## MATERIAL FOR THIS EXERCISE
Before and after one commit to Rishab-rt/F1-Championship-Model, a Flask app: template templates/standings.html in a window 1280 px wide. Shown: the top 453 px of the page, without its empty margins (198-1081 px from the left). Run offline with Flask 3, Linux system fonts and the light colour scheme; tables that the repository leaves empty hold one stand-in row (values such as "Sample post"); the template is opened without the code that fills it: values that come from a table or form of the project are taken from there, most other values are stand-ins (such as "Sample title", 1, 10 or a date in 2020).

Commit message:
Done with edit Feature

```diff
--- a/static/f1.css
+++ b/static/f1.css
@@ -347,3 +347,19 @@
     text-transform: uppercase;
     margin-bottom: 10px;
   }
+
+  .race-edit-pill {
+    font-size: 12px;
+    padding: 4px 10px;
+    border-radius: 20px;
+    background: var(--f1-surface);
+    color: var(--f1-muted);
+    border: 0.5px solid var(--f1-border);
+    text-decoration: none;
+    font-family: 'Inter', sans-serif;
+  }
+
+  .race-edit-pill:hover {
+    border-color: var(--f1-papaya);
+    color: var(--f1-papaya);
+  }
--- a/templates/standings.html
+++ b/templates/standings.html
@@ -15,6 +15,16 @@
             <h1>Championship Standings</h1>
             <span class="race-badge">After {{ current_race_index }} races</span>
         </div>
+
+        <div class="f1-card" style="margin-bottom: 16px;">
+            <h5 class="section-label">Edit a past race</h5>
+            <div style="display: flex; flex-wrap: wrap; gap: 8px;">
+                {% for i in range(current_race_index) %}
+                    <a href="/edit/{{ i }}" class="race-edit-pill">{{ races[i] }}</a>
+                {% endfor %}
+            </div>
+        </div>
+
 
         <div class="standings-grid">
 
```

* * *

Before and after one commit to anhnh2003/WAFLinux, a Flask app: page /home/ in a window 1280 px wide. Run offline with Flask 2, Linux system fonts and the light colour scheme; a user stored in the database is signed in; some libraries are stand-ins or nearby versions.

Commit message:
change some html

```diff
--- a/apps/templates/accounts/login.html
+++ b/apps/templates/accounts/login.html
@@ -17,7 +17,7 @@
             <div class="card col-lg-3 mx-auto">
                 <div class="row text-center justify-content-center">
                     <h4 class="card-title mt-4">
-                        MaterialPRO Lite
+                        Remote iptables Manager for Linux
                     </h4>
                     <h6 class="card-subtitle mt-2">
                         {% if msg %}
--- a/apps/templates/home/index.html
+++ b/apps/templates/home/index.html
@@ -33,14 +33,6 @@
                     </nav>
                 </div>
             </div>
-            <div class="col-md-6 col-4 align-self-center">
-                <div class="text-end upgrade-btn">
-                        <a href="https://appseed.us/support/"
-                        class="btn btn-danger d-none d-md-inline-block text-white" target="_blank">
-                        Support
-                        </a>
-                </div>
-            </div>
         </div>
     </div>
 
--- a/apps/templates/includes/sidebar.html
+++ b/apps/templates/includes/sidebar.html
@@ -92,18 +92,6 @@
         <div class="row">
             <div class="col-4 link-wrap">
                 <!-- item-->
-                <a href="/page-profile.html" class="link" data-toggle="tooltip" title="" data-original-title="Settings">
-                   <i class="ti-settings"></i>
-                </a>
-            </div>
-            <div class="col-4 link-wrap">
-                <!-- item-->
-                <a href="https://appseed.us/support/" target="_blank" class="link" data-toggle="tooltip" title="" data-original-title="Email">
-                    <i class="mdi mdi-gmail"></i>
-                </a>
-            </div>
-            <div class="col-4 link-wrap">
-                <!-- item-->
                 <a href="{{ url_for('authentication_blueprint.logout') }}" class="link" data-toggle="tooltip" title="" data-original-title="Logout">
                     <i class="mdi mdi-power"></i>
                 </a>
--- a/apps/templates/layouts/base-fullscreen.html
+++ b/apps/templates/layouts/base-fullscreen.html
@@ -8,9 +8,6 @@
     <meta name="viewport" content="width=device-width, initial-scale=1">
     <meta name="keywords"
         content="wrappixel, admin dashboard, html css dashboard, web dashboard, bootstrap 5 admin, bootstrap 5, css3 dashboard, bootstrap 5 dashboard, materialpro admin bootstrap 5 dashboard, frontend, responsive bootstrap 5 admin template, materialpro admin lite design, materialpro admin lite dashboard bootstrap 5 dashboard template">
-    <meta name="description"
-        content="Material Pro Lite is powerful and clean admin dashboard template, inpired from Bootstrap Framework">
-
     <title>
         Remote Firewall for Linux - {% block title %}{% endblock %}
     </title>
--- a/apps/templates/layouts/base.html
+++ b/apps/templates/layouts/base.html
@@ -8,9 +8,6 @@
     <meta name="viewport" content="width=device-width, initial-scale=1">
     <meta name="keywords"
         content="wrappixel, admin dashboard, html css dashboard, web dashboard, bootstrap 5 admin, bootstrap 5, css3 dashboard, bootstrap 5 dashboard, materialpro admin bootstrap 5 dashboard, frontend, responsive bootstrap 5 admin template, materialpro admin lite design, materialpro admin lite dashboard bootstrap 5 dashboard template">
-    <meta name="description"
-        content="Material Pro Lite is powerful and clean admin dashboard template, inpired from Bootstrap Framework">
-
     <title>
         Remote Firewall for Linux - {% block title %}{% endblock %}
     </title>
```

## EXERCISE INSTRUCTIONS
Your answer must be a single number: the count of lines in the records that hold the word "color".

## EXERCISE RESPONSE
3